=== Begin Enclosure ===

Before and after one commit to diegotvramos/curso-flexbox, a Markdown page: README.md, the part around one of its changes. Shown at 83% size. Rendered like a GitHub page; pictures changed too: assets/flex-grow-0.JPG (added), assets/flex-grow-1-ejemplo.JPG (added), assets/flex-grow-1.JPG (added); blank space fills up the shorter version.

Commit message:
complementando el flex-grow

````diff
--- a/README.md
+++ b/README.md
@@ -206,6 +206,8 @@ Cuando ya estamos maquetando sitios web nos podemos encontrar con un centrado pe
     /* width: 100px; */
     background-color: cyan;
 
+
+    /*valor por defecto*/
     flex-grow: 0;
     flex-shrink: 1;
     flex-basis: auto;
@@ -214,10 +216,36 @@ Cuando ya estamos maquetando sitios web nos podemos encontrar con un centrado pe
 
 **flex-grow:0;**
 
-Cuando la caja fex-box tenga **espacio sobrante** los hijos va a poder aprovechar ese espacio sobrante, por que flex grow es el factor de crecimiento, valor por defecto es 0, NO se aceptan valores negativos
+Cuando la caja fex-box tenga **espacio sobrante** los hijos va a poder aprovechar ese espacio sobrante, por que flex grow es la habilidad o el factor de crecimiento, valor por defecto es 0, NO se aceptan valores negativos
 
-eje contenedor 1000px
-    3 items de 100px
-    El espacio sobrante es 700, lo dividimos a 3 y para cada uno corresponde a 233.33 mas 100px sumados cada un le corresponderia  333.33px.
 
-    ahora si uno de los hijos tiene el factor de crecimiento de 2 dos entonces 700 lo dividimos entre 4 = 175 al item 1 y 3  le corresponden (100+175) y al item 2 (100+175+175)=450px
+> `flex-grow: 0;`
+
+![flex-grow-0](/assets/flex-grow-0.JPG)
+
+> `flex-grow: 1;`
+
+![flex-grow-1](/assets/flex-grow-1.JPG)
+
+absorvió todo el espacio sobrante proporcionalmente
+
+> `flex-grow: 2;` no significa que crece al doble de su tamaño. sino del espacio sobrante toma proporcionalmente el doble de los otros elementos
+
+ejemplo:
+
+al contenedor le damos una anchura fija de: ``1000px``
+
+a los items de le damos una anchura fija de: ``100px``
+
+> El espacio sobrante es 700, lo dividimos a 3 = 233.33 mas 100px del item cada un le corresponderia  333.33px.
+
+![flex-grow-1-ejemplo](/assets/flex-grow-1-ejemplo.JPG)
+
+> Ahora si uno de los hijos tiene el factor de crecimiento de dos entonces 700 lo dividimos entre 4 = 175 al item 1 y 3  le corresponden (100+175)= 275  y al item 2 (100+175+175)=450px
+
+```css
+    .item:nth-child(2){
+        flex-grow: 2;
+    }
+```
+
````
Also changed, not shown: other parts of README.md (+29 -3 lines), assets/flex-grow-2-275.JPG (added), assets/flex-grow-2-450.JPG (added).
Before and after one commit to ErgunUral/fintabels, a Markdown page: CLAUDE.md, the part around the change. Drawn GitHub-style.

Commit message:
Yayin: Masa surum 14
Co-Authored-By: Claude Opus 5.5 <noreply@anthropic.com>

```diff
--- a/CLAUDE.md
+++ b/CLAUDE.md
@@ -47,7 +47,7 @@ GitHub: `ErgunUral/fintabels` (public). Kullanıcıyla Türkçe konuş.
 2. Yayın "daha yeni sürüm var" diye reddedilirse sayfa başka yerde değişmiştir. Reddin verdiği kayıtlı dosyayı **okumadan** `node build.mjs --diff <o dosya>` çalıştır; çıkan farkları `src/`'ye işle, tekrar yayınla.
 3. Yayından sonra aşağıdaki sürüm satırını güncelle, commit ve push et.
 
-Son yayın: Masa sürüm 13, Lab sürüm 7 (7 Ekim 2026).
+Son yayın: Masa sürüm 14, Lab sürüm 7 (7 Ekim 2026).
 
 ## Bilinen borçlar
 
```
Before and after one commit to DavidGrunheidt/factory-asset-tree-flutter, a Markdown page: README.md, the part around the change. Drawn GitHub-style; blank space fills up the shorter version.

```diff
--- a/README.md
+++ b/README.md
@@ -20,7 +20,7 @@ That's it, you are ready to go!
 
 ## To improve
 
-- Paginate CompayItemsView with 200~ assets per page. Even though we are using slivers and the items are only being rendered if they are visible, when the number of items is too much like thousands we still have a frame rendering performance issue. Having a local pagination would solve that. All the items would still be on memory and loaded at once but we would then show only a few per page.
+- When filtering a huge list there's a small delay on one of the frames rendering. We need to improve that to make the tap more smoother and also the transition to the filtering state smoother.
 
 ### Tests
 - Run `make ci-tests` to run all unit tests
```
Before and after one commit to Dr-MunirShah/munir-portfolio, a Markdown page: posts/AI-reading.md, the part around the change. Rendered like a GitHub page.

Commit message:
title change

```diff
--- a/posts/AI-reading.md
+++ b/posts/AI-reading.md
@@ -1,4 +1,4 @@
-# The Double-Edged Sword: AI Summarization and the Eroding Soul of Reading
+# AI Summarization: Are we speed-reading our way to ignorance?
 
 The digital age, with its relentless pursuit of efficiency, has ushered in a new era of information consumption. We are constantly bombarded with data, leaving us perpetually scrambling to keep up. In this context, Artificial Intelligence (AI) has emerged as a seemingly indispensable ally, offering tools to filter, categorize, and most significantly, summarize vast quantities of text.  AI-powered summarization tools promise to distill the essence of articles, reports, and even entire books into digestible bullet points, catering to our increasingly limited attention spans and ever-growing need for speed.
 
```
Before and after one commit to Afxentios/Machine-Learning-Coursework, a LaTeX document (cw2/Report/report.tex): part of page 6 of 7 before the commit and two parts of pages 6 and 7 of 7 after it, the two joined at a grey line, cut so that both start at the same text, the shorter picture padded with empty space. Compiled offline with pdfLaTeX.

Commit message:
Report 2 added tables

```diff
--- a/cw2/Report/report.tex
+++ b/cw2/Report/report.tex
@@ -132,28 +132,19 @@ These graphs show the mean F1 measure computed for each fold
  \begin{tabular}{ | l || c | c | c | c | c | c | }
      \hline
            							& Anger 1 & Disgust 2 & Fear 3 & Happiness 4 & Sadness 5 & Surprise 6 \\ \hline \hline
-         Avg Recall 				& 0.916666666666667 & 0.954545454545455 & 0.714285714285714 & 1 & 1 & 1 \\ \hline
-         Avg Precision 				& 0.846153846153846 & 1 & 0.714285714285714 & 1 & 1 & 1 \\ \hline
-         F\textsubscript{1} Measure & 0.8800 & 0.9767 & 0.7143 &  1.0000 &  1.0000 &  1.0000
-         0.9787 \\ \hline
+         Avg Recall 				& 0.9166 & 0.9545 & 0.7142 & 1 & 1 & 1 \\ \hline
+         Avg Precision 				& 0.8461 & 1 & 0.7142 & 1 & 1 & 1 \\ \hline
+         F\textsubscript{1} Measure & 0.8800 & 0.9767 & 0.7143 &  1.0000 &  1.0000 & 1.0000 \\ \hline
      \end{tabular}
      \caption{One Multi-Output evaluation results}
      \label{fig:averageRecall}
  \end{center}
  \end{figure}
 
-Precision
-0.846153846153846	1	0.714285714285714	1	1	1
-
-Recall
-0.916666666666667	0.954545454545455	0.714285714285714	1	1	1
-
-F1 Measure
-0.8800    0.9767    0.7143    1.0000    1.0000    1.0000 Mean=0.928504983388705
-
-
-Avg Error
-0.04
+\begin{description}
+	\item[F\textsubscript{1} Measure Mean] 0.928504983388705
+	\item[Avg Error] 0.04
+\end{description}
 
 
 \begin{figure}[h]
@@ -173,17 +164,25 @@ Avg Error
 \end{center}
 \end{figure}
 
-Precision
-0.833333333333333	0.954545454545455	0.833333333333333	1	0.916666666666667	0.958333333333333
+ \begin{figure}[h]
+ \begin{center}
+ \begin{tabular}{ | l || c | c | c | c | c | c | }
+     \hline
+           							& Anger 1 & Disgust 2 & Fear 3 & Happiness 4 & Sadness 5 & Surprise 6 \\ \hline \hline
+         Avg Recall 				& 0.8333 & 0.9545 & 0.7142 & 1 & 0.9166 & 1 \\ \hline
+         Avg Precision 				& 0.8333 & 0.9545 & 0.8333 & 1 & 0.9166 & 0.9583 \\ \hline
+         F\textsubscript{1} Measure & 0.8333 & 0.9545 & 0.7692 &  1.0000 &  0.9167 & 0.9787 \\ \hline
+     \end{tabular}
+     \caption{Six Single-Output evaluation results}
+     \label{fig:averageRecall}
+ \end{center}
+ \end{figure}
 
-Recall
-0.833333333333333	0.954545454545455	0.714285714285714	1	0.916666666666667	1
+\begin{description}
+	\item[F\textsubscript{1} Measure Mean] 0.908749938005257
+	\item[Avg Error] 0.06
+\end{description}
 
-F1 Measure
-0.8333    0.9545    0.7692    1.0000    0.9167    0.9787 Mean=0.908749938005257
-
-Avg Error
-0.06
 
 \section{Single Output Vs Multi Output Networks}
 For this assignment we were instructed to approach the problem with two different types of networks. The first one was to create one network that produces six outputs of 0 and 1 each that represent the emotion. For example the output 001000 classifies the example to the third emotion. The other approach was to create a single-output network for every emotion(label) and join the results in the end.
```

=== End Enclosure ===

_Required action_. Report the lines above that contain "evaluation".

_Expected answer_.
      \caption{One Multi-Output evaluation results}
+     \caption{Six Single-Output evaluation results}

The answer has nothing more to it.